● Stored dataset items
______

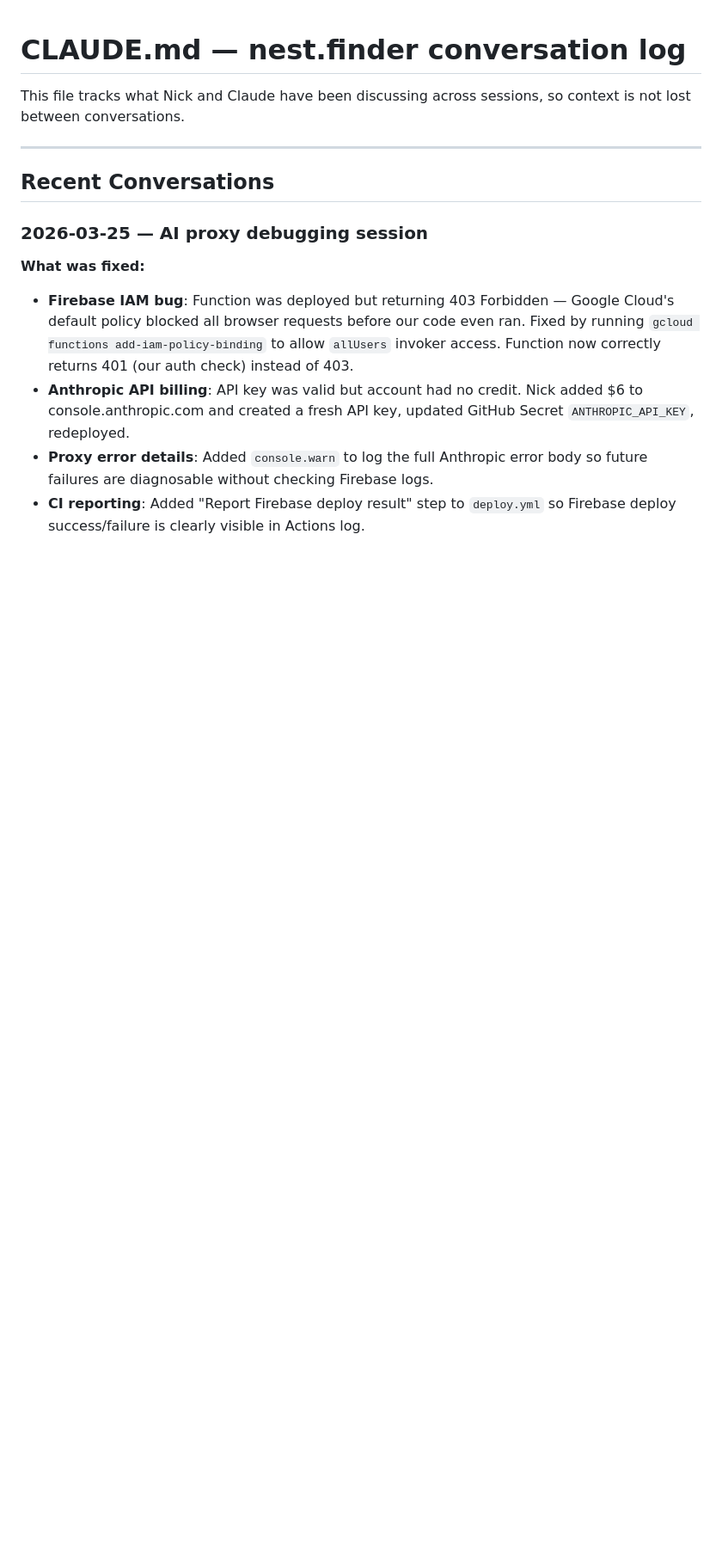
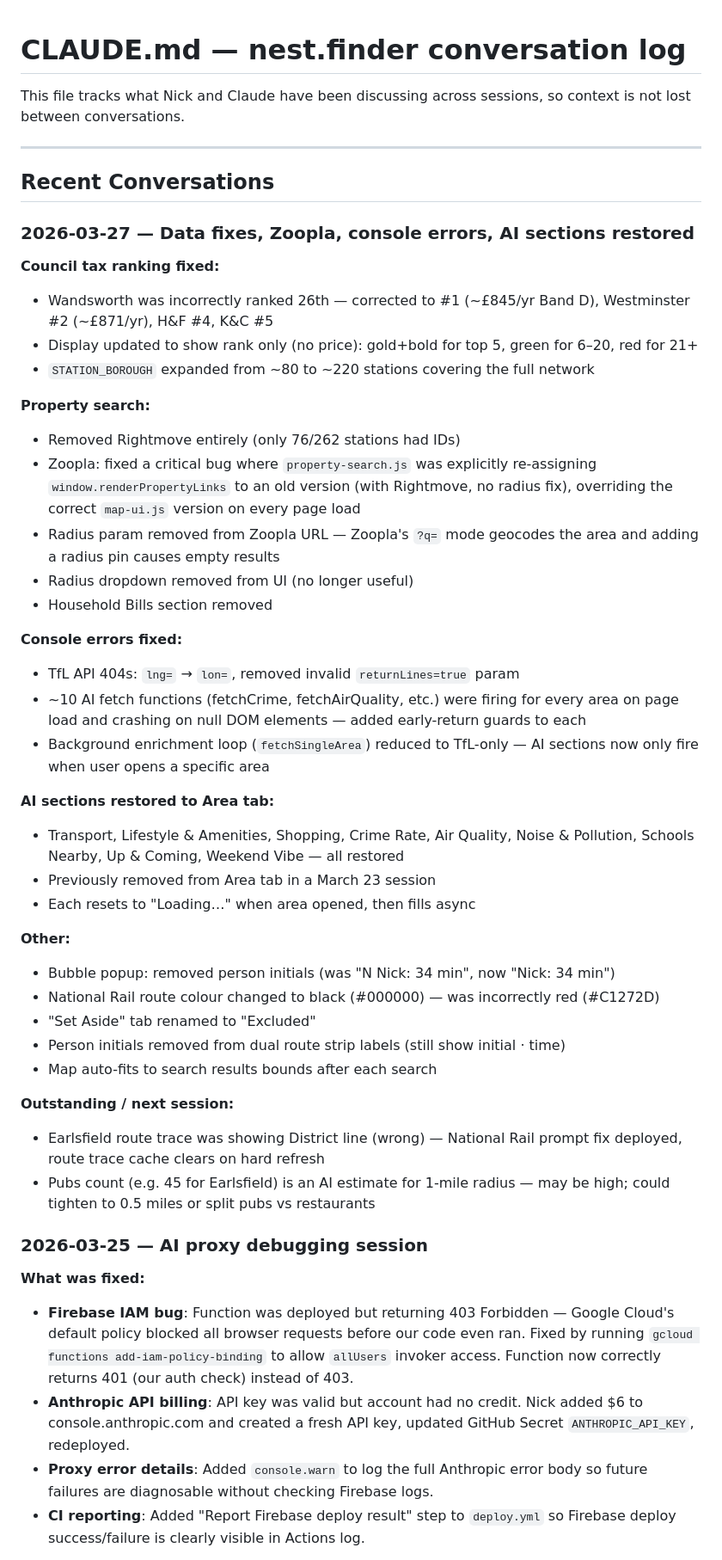
Before and after one commit to nickcarrjones-ship-it/nest.finder, a Markdown page: CLAUDE.md, the part around the change. Shown at 86% size. GitHub-like rendering; blank space fills up the shorter version.

Commit message:
Update CLAUDE.md with 2026-03-27 session summary

```diff
--- a/CLAUDE.md
+++ b/CLAUDE.md
@@ -5,6 +5,41 @@ This file tracks what Nick and Claude have been discussing across sessions, so c
 ---
 
 ## Recent Conversations
+
+### 2026-03-27 — Data fixes, Zoopla, console errors, AI sections restored
+
+**Council tax ranking fixed:**
+- Wandsworth was incorrectly ranked 26th — corrected to #1 (~£845/yr Band D), Westminster #2 (~£871/yr), H&F #4, K&C #5
+- Display updated to show rank only (no price): gold+bold for top 5, green for 6–20, red for 21+
+- `STATION_BOROUGH` expanded from ~80 to ~220 stations covering the full network
+
+**Property search:**
+- Removed Rightmove entirely (only 76/262 stations had IDs)
+- Zoopla: fixed a critical bug where `property-search.js` was explicitly re-assigning `window.renderPropertyLinks` to an old version (with Rightmove, no radius fix), overriding the correct `map-ui.js` version on every page load
+- Radius param removed from Zoopla URL — Zoopla's `?q=` mode geocodes the area and adding a radius pin causes empty results
+- Radius dropdown removed from UI (no longer useful)
+- Household Bills section removed
+
+**Console errors fixed:**
+- TfL API 404s: `lng=` → `lon=`, removed invalid `returnLines=true` param
+- ~10 AI fetch functions (fetchCrime, fetchAirQuality, etc.) were firing for every area on page load and crashing on null DOM elements — added early-return guards to each
+- Background enrichment loop (`fetchSingleArea`) reduced to TfL-only — AI sections now only fire when user opens a specific area
+
+**AI sections restored to Area tab:**
+- Transport, Lifestyle & Amenities, Shopping, Crime Rate, Air Quality, Noise & Pollution, Schools Nearby, Up & Coming, Weekend Vibe — all restored
+- Previously removed from Area tab in a March 23 session
+- Each resets to "Loading…" when area opened, then fills async
+
+**Other:**
+- Bubble popup: removed person initials (was "N Nick: 34 min", now "Nick: 34 min")
+- National Rail route colour changed to black (#000000) — was incorrectly red (#C1272D)
+- "Set Aside" tab renamed to "Excluded"
+- Person initials removed from dual route strip labels (still show initial · time)
+- Map auto-fits to search results bounds after each search
+
+**Outstanding / next session:**
+- Earlsfield route trace was showing District line (wrong) — National Rail prompt fix deployed, route trace cache clears on hard refresh
+- Pubs count (e.g. 45 for Earlsfield) is an AI estimate for 1-mile radius — may be high; could tighten to 0.5 miles or split pubs vs restaurants
 
 ### 2026-03-25 — AI proxy debugging session
 
```
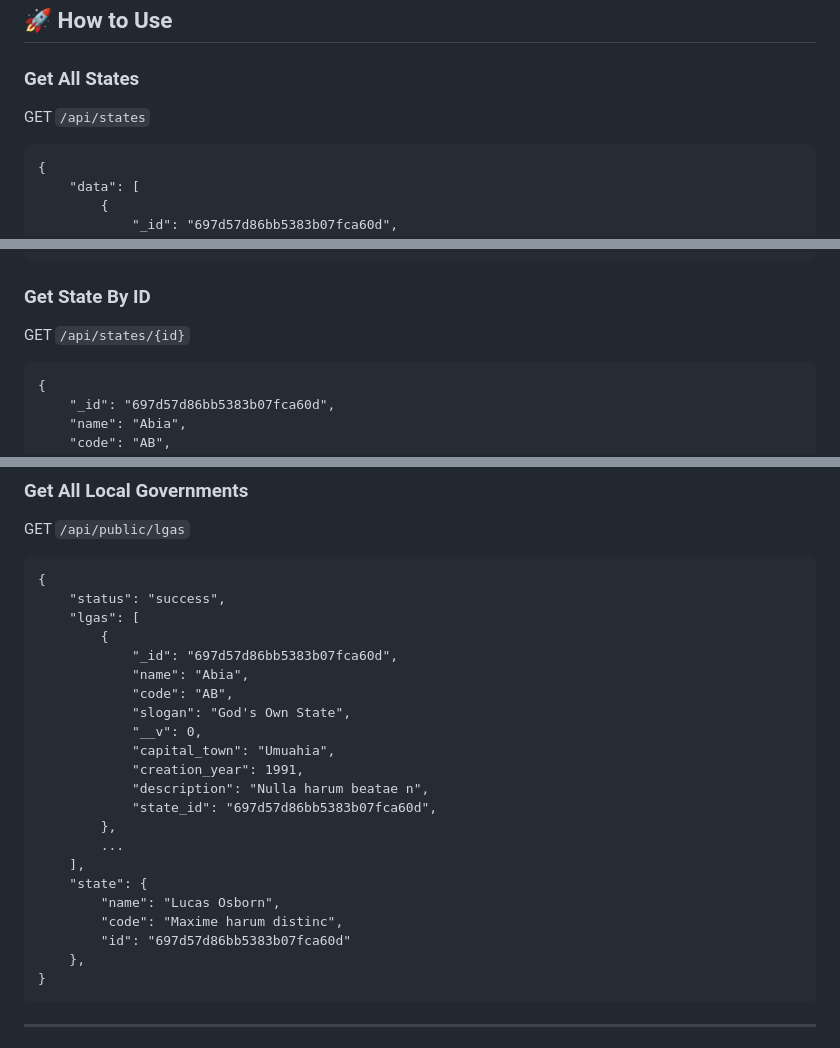
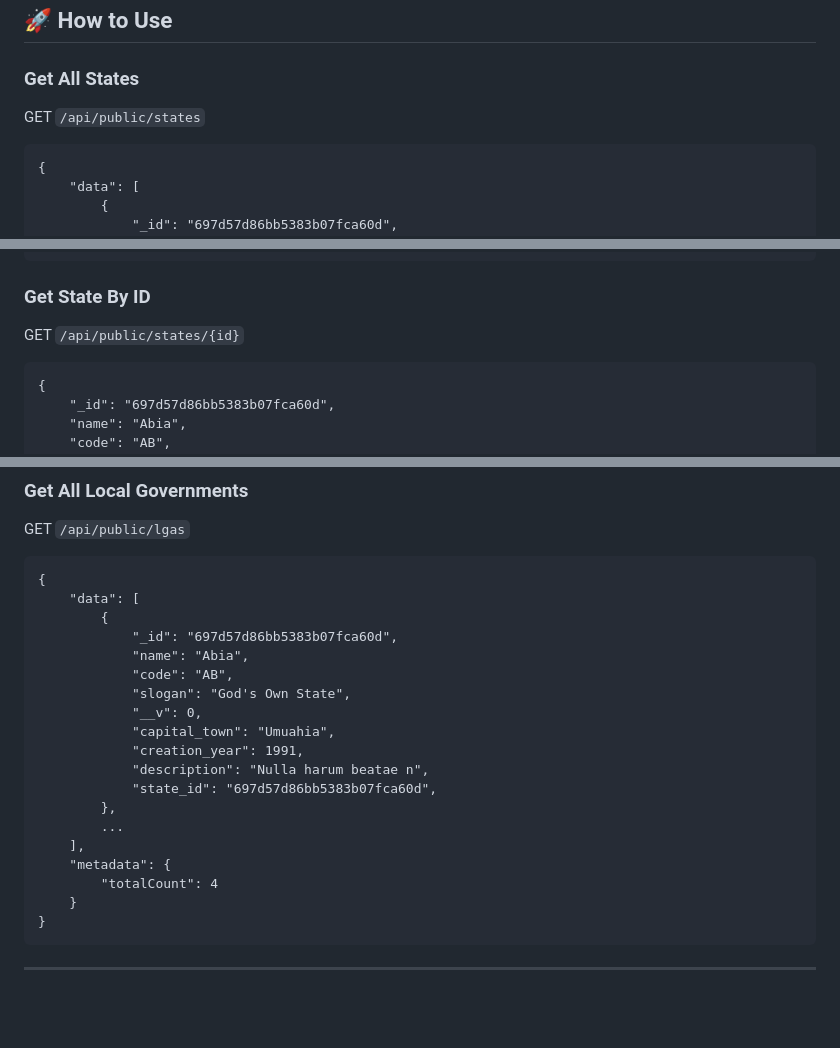
Before and after one commit to oxcode-dev/nigeria-states-council-apis, a Markdown page: README.md, 3 parts joined by grey strips. GitHub-like rendering; blank space fills up the shorter version.

Commit message:
initial commit

````diff
--- a/README.md
+++ b/README.md
@@ -9,7 +9,7 @@ Built with scalability, developer experience, and real-world usage in mind.
 
 ### Get All States
 
-GET ```/api/states```
+GET ```/api/public/states```
 
 ``` Response
 {
@@ -34,7 +34,7 @@
 
 ### Get State By ID
 
-GET ```/api/states/{id}```
+GET ```/api/public/states/{id}```
 
 ``` Response
 {
@@ -125,8 +125,7 @@
 
 ``` Response
 {
-    "status": "success",
-    "lgas": [
+    "data": [
         {
             "_id": "697d57d86bb5383b07fca60d",
             "name": "Abia",
@@ -140,11 +139,9 @@
         },
         ...
     ],
-    "state": {
-        "name": "Lucas Osborn",
-        "code": "Maxime harum distinc",
-        "id": "697d57d86bb5383b07fca60d"
-    },
+    "metadata": {
+        "totalCount": 4
+    }
 }
 ```
 
````
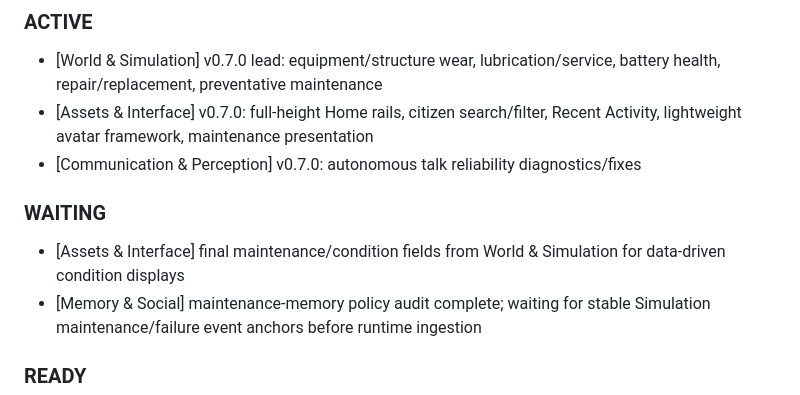
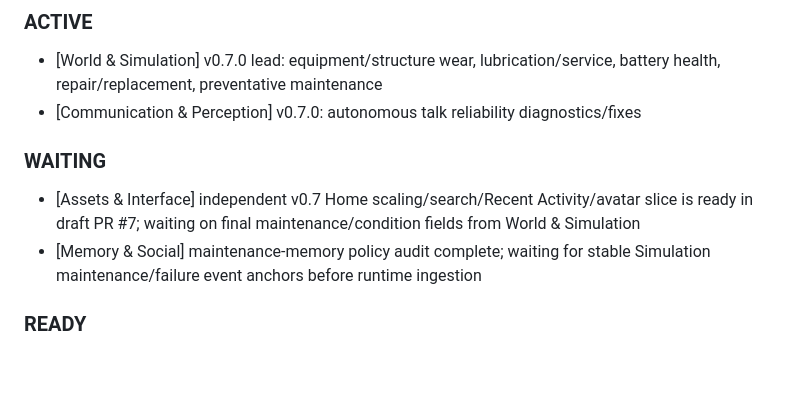
Before and after one commit to N7-Spectres/agent-city-updates, a Markdown page: docs/departments/COORDINATION.md, the part around the change. GitHub-like rendering; blank space fills up the shorter version.

Commit message:
Coordination: Assets waits on v0.7 maintenance fields

```diff
--- a/docs/departments/COORDINATION.md
+++ b/docs/departments/COORDINATION.md
@@ -17,12 +17,11 @@ This file is the shared project task board.
 ### ACTIVE
 
 - [World & Simulation] v0.7.0 lead: equipment/structure wear, lubrication/service, battery health, repair/replacement, preventative maintenance
-- [Assets & Interface] v0.7.0: full-height Home rails, citizen search/filter, Recent Activity, lightweight avatar framework, maintenance presentation
 - [Communication & Perception] v0.7.0: autonomous talk reliability diagnostics/fixes
 
 ### WAITING
 
-- [Assets & Interface] final maintenance/condition fields from World & Simulation for data-driven condition displays
+- [Assets & Interface] independent v0.7 Home scaling/search/Recent Activity/avatar slice is ready in draft PR #7; waiting on final maintenance/condition fields from World & Simulation
 - [Memory & Social] maintenance-memory policy audit complete; waiting for stable Simulation maintenance/failure event anchors before runtime ingestion
 
 ### READY
```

______

Leave out the pictures, then give all the records again exactly.

Before and after one commit to nickcarrjones-ship-it/nest.finder, a Markdown page: CLAUDE.md, the part around the change. Shown at 86% size. GitHub-like rendering; blank space fills up the shorter version.

Commit message:
Update CLAUDE.md with 2026-03-27 session summary

```diff
--- a/CLAUDE.md
+++ b/CLAUDE.md
@@ -5,6 +5,41 @@ This file tracks what Nick and Claude have been discussing across sessions, so c
 ---
 
 ## Recent Conversations
+
+### 2026-03-27 — Data fixes, Zoopla, console errors, AI sections restored
+
+**Council tax ranking fixed:**
+- Wandsworth was incorrectly ranked 26th — corrected to #1 (~£845/yr Band D), Westminster #2 (~£871/yr), H&F #4, K&C #5
+- Display updated to show rank only (no price): gold+bold for top 5, green for 6–20, red for 21+
+- `STATION_BOROUGH` expanded from ~80 to ~220 stations covering the full network
+
+**Property search:**
+- Removed Rightmove entirely (only 76/262 stations had IDs)
+- Zoopla: fixed a critical bug where `property-search.js` was explicitly re-assigning `window.renderPropertyLinks` to an old version (with Rightmove, no radius fix), overriding the correct `map-ui.js` version on every page load
+- Radius param removed from Zoopla URL — Zoopla's `?q=` mode geocodes the area and adding a radius pin causes empty results
+- Radius dropdown removed from UI (no longer useful)
+- Household Bills section removed
+
+**Console errors fixed:**
+- TfL API 404s: `lng=` → `lon=`, removed invalid `returnLines=true` param
+- ~10 AI fetch functions (fetchCrime, fetchAirQuality, etc.) were firing for every area on page load and crashing on null DOM elements — added early-return guards to each
+- Background enrichment loop (`fetchSingleArea`) reduced to TfL-only — AI sections now only fire when user opens a specific area
+
+**AI sections restored to Area tab:**
+- Transport, Lifestyle & Amenities, Shopping, Crime Rate, Air Quality, Noise & Pollution, Schools Nearby, Up & Coming, Weekend Vibe — all restored
+- Previously removed from Area tab in a March 23 session
+- Each resets to "Loading…" when area opened, then fills async
+
+**Other:**
+- Bubble popup: removed person initials (was "N Nick: 34 min", now "Nick: 34 min")
+- National Rail route colour changed to black (#000000) — was incorrectly red (#C1272D)
+- "Set Aside" tab renamed to "Excluded"
+- Person initials removed from dual route strip labels (still show initial · time)
+- Map auto-fits to search results bounds after each search
+
+**Outstanding / next session:**
+- Earlsfield route trace was showing District line (wrong) — National Rail prompt fix deployed, route trace cache clears on hard refresh
+- Pubs count (e.g. 45 for Earlsfield) is an AI estimate for 1-mile radius — may be high; could tighten to 0.5 miles or split pubs vs restaurants
 
 ### 2026-03-25 — AI proxy debugging session
 
```
Before and after one commit to oxcode-dev/nigeria-states-council-apis, a Markdown page: README.md, 3 parts joined by grey strips. GitHub-like rendering; blank space fills up the shorter version.

Commit message:
initial commit

````diff
--- a/README.md
+++ b/README.md
@@ -9,7 +9,7 @@ Built with scalability, developer experience, and real-world usage in mind.
 
 ### Get All States
 
-GET ```/api/states```
+GET ```/api/public/states```
 
 ``` Response
 {
@@ -34,7 +34,7 @@
 
 ### Get State By ID
 
-GET ```/api/states/{id}```
+GET ```/api/public/states/{id}```
 
 ``` Response
 {
@@ -125,8 +125,7 @@
 
 ``` Response
 {
-    "status": "success",
-    "lgas": [
+    "data": [
         {
             "_id": "697d57d86bb5383b07fca60d",
             "name": "Abia",
@@ -140,11 +139,9 @@
         },
         ...
     ],
-    "state": {
-        "name": "Lucas Osborn",
-        "code": "Maxime harum distinc",
-        "id": "697d57d86bb5383b07fca60d"
-    },
+    "metadata": {
+        "totalCount": 4
+    }
 }
 ```
 
````
Before and after one commit to N7-Spectres/agent-city-updates, a Markdown page: docs/departments/COORDINATION.md, the part around the change. GitHub-like rendering; blank space fills up the shorter version.

Commit message:
Coordination: Assets waits on v0.7 maintenance fields

```diff
--- a/docs/departments/COORDINATION.md
+++ b/docs/departments/COORDINATION.md
@@ -17,12 +17,11 @@ This file is the shared project task board.
 ### ACTIVE
 
 - [World & Simulation] v0.7.0 lead: equipment/structure wear, lubrication/service, battery health, repair/replacement, preventative maintenance
-- [Assets & Interface] v0.7.0: full-height Home rails, citizen search/filter, Recent Activity, lightweight avatar framework, maintenance presentation
 - [Communication & Perception] v0.7.0: autonomous talk reliability diagnostics/fixes
 
 ### WAITING
 
-- [Assets & Interface] final maintenance/condition fields from World & Simulation for data-driven condition displays
+- [Assets & Interface] independent v0.7 Home scaling/search/Recent Activity/avatar slice is ready in draft PR #7; waiting on final maintenance/condition fields from World & Simulation
 - [Memory & Social] maintenance-memory policy audit complete; waiting for stable Simulation maintenance/failure event anchors before runtime ingestion
 
 ### READY
```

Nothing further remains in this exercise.